Directed by Bruce McDonald
Produced by Brian Dennis
Christine Haebler
Written by Michael Turner (novel)
Noel S. Baker (screenplay)
Starring Hugh Dillon
Callum Keith Rennie
John Pyper-Ferguson
Bernie Coulson
Music by Schaun Tozer
Cinematography Danny Nowak
Editing by Reginald Harkema
Distributed by Shadow Shows Incorporated (Canada)
Release date(s) October 11, 1996
Running time 92 minutes
Country Canada
Language English
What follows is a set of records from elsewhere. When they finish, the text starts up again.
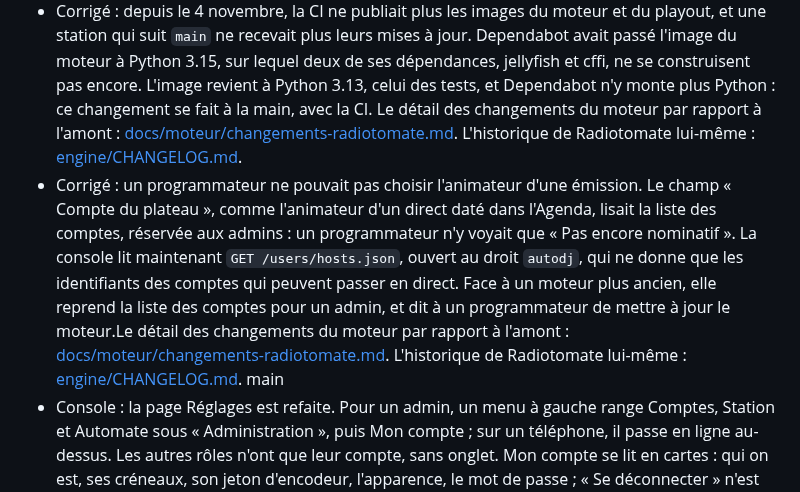
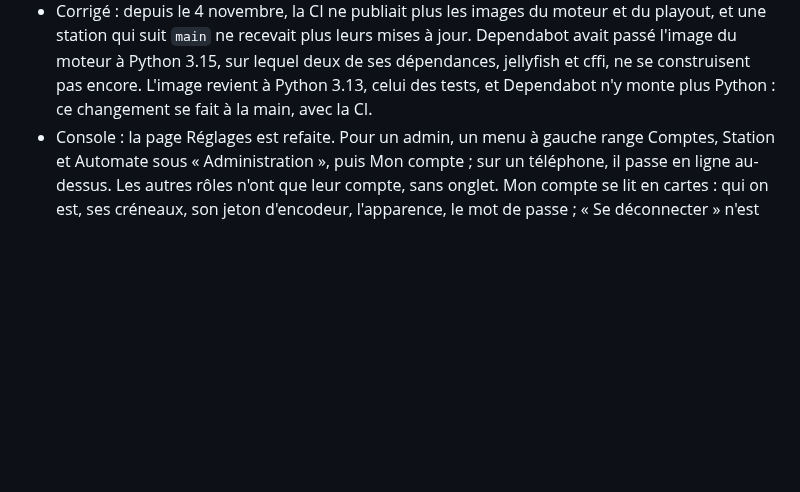
Before and after one commit to lazbutton/button, a Markdown page: CHANGELOG.md, the part around the change. Drawn GitHub-style; blank space fills up the shorter version.

Commit message:
Docs : les notes de la 0.1.0 sans les lignes de la fusion de #97
La fusion de main dans la branche de #97 (54c7e97) a laissé deux lignes
en trop sous « ## 0.1.0 », juste après la ligne de #97 : une copie de la
note sur l'amont, au milieu de la liste, et un doublon de la puce sur
l'animateur d'une émission, avec la même note et un « main » collés à la
fin. Au tag v0.1.0, version.yml les aurait publiées telles quelles dans
les notes de la version.

Les deux lignes sortent, et rien d'autre ne change : la ligne de #97 et
la puce d'origine restent. Tant que le dépôt n'a aucun tag, « version.py
lignes » compte chaque partie de version comme publiée : il a refusé la
fusion de #97 sur main, qui ajoutait des puces sous 0.1.0. Ce retrait en
enlève une, et passe.

Pas de ligne dans le CHANGELOG : comme fa5f99a, ce ménage ne change
rien pour une station.

Co-Authored-By: Claude Opus 5.5 <noreply@anthropic.com>

```diff
--- a/CHANGELOG.md
+++ b/CHANGELOG.md
@@ -96,8 +96,6 @@ La première version publiée. Le schéma de la base est en v18.
 - Corrigé : une installation neuve acceptait le mot de passe du compte au harbor, alors que la documentation disait le contraire : rien ne posait le réglage `features.allow_account_password`, et une clé absente le laisse passer. `radiotomate-init` le pose maintenant à faux tant que la base n'a aucun compte, donc à la première installation : l'encodeur n'y entre qu'avec son jeton. Une station existante sans la clé garde le mot de passe du compte, et un réglage déjà posé ne change pas : rien à faire à la mise à jour.
 - Console : refonte de la page Conducteur, dans les mots de la console et au style du pupitre. En haut, l'heure type en cours, la suivante, la prochaine coupure et l'émission. Le déroulé se lit heure par heure ; une ligne ne porte une mention que si elle sort de l'ordinaire (à l'antenne, déjà partie, coupure, manquante, secours, sautée), avec sa raison, au lieu de « prévu » partout, et dit d'où elle vient : sélection de titres, bac, pupitre ou Agenda. Un bandeau compte les lignes à réparer et mène à la première. Sur téléphone, chaque ligne passe sur deux rangs, sans défilement de côté. Corrigé au passage : un conducteur qui ne répondait plus gardait ses lignes sans rien dire, il le dit maintenant comme la file du pupitre ; les lignes passées ne s'affichent plus en double et ne proposent plus « Retirer » ; un retrait refusé s'annonce en alerte ; le focus revient où il était après une réparation ou un retrait.
 - Corrigé : depuis le 4 novembre, la CI ne publiait plus les images du moteur et du playout, et une station qui suit `main` ne recevait plus leurs mises à jour. Dependabot avait passé l'image du moteur à Python 3.15, sur lequel deux de ses dépendances, jellyfish et cffi, ne se construisent pas encore. L'image revient à Python 3.13, celui des tests, et Dependabot n'y monte plus Python : ce changement se fait à la main, avec la CI.
-Le détail des changements du moteur par rapport à l'amont : [docs/moteur/changements-radiotomate.md](docs/moteur/changements-radiotomate.md). L'historique de Radiotomate lui-même : [engine/CHANGELOG.md](engine/CHANGELOG.md).
-- Corrigé : un programmateur ne pouvait pas choisir l'animateur d'une émission. Le champ « Compte du plateau », comme l'animateur d'un direct daté dans l'Agenda, lisait la liste des comptes, réservée aux admins : un programmateur n'y voyait que « Pas encore nominatif ». La console lit maintenant `GET /users/hosts.json`, ouvert au droit `autodj`, qui ne donne que les identifiants des comptes qui peuvent passer en direct. Face à un moteur plus ancien, elle reprend la liste des comptes pour un admin, et dit à un programmateur de mettre à jour le moteur.Le détail des changements du moteur par rapport à l'amont : [docs/moteur/changements-radiotomate.md](docs/moteur/changements-radiotomate.md). L'historique de Radiotomate lui-même : [engine/CHANGELOG.md](engine/CHANGELOG.md). main
 - Console : la page Réglages est refaite. Pour un admin, un menu à gauche range Comptes, Station et Automate sous « Administration », puis Mon compte ; sur un téléphone, il passe en ligne au-dessus. Les autres rôles n'ont que leur compte, sans onglet. Mon compte se lit en cartes : qui on est, ses créneaux, son jeton d'encodeur, l'apparence, le mot de passe ; « Se déconnecter » n'est plus collé au formulaire du mot de passe. Comptes perd son titre « Accès Radiotomate » et ses compteurs en double, et « Peut passer en direct » devient un interrupteur. Dans Station, dès qu'un champ change, la barre « Enregistrer » reste en vue, avec « Annuler les modifications ». Automate commence par une phrase qu'un admin peut lire et transmettre, et met à part les gestes qui ne se défont pas. Corrigé au passage : avant de lire le compte, la page montrait à un admin celle d'un animateur, et une sortie Icecast répétait son mount.
 - `BUTTON_VERSION`, dans `deploy/.env`, choisit les sept images de BUTTON ensemble, `stable` par défaut. `RT_TAG`, qui n'épinglait que le moteur et le playout, n'est plus lu : posé, il arrête `docker compose`, qui dit quoi faire. Voir [docs/deploiement.md](docs/deploiement.md#mettre-à-jour).
 - Versions publiées : un tag `vX.Y.Z` lance le workflow `version`. Il vérifie d'abord les notes de la version dans ce fichier, qu'aucune version plus haute n'est dans l'histoire du commit, et qu'un correctif n'ajoute aucune migration du schéma : sinon, rien n'est construit. Puis les tests, et les sept images en `X.Y.Z` ; une fois les sept publiées, la page de la version, avec ses notes, puis `X.Y` et `stable` sur ces mêmes images. `stable` ne recule jamais, et une version publiée ne se reconstruit plus. Les images de `main` gardent leurs tags, et chaque image porte sa version dans son étiquette `org.opencontainers.image.version`. Trivy analyse aussi chaque lundi les images en `:stable`. Sur une pull request, la CI vérifie que chaque version de ce fichier a ses notes, qu'aucune ligne n'y est doublée, et qu'aucune ne s'ajoute sous une version déjà publiée ; `scripts/verifier.sh version` fait de même. La règle des numéros et la marche à suivre : [docs/developpement.md](docs/developpement.md#publier-une-version).
```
Hard Core Logo is a Canadian mockumentary adapted by Noel Baker from the novel of the same name by author Michael Turner. Director Bruce McDonald illustrates the self-destruction of punk rock. Released in 1996, the film documents a once-popular punk band, Hard Core Logo, which is composed of lead singer Joe Dick (Hugh Dillon), fame-tempted guitarist Billy Tallent (Callum Keith Rennie), schizophrenic bass player John Oxenberger (John Pyper-Ferguson), and drummer Pipefitter (Bernie Coulson). Julian Richings plays Bucky Haight, Dick's idol. Several notable punk musicians, including Art Bergmann, Joey Shithead and Joey Ramone, play themselves in cameos. Canadian television personality Terry David Mulligan also has a cameo, playing a fictionalized version of himself.

The film has been frequently ranked amongst the greatest movies ever to come out of Canada. In a 2001 poll of 200 industry voters, performed by Playback, Hard Core Logo was named the second best Canadian film of the last 15 years. In 2002, readers of Playback voted it the 4th greatest Canadian film ever made.
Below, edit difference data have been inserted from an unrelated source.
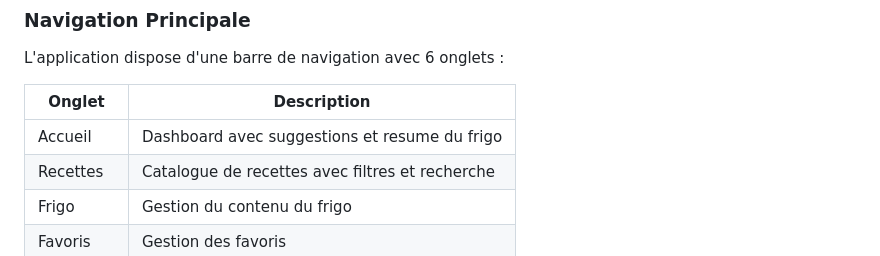
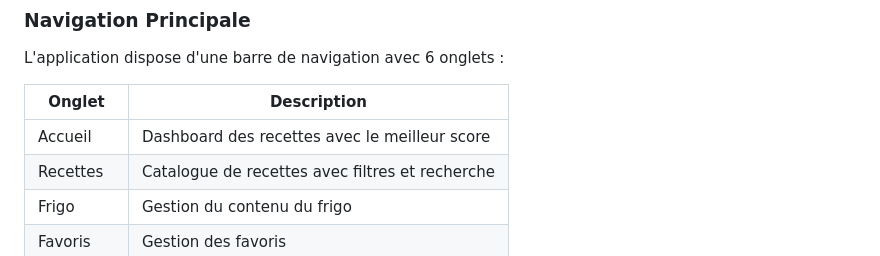
Before and after one commit to DevKosX/S501_Developpement, a Markdown page: README.md, the part around the change. GitHub-like rendering.

Commit message:
modif
modif

```diff
--- a/README.md
+++ b/README.md
@@ -189,7 +189,7 @@ L'application dispose d'une barre de navigation avec 6 onglets :
 
 | Onglet | Description |
 |--------|-------------|
-| Accueil | Dashboard avec suggestions et resume du frigo |
+| Accueil | Dashboard des recettes avec le meilleur score |
 | Recettes | Catalogue de recettes avec filtres et recherche |
 | Frigo | Gestion du contenu du frigo |
 | Favoris | Gestion des favoris |
```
In August 2008, McDonald stated that sequels were in the works.

Contents

Production

McDonald grew up in the Vancouver punk rock scene in the late '70s and early '80s and was drawn to Michael Turner's book about aging musicians. McDonald commented in an interview, "what I thought was really interesting is where it is 15 years later, and what are these guys doing now." He had just come off the critically acclaimed Dance Me Outside and friends warned him not to repeat himself by making another road movie. However, McDonald did not see Logo as a repeat of previous films. "On the other films, they (the anti-heroes of Roadkill and Highway 61) go down the road and meet a nutty person and things happened. Here you're with the same people throughout - and they are the nutty people!"
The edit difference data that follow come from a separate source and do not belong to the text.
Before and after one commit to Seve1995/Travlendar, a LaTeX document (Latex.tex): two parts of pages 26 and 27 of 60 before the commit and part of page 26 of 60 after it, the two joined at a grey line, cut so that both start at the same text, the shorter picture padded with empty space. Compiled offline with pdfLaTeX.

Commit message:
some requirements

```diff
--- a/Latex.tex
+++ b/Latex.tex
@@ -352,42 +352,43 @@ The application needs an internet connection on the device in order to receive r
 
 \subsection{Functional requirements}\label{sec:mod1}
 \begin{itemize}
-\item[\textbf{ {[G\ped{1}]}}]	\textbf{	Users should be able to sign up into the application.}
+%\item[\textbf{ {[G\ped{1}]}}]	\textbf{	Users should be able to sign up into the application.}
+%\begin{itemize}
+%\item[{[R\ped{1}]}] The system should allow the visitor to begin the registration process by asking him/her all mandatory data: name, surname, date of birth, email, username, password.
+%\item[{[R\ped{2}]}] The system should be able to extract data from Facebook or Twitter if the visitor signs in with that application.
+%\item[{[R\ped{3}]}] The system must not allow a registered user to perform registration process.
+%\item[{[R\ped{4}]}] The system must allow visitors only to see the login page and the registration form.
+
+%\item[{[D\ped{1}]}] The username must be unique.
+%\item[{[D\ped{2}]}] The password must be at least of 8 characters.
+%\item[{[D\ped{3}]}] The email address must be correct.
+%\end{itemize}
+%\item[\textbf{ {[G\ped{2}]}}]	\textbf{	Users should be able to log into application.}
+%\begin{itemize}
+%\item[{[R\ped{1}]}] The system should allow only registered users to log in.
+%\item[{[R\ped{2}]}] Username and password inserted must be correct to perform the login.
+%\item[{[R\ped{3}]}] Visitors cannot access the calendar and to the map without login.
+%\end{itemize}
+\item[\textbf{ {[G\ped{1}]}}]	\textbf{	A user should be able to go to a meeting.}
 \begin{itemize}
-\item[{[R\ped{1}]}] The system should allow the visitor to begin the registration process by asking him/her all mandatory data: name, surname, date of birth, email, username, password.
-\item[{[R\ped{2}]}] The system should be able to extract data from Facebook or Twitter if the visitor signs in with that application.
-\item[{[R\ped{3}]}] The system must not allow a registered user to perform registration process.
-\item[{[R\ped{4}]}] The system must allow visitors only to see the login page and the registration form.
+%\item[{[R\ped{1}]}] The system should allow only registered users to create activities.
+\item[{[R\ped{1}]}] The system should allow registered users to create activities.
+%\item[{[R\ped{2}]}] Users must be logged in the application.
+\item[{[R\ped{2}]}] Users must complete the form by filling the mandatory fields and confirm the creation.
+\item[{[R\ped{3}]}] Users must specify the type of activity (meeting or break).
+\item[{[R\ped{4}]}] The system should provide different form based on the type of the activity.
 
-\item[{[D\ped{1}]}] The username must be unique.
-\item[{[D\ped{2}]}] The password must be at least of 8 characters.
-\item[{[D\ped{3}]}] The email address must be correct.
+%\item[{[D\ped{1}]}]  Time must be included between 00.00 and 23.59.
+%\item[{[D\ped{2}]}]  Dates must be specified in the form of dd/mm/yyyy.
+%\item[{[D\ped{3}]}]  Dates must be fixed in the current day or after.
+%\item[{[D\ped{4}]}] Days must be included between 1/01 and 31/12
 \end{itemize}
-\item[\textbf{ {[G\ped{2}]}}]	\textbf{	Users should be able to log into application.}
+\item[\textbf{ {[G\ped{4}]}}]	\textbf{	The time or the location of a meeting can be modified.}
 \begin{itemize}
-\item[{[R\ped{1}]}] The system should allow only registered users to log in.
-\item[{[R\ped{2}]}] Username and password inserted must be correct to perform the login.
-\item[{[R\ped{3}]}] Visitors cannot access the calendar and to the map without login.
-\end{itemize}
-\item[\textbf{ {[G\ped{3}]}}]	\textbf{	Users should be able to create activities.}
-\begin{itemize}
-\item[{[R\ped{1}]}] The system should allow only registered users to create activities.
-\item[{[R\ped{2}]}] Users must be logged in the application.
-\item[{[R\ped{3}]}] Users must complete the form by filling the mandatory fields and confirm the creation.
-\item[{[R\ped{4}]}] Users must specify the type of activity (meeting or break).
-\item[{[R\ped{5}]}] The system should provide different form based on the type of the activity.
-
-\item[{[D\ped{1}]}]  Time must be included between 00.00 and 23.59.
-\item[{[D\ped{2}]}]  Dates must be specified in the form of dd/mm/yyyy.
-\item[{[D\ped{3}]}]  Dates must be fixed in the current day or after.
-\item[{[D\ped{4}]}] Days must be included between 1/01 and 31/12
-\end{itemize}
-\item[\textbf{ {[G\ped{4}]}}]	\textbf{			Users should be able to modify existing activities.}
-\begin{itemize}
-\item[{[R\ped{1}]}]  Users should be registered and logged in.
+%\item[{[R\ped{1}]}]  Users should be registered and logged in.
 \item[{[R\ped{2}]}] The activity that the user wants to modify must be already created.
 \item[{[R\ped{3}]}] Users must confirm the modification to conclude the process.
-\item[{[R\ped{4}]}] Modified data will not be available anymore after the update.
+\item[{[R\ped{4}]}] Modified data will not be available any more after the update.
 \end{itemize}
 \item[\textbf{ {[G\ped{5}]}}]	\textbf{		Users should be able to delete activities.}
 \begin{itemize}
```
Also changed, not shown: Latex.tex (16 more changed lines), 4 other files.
McDonald had to persuade Dillon to do the movie. "He was going 'Wow, what if the movie is shit, then I'd lose all my fans from the band, I'd lose all my credibility!'" The director auditioned 200 actors for the role but kept coming back to the musician. Dillon remembers, "as soon as he gave me freedom to make the screenplay more believable, I became interested. Bruce allowed me creative input and that's what made it a special piece for me." Dillon drew a lot on his own real life experiences of being in a band.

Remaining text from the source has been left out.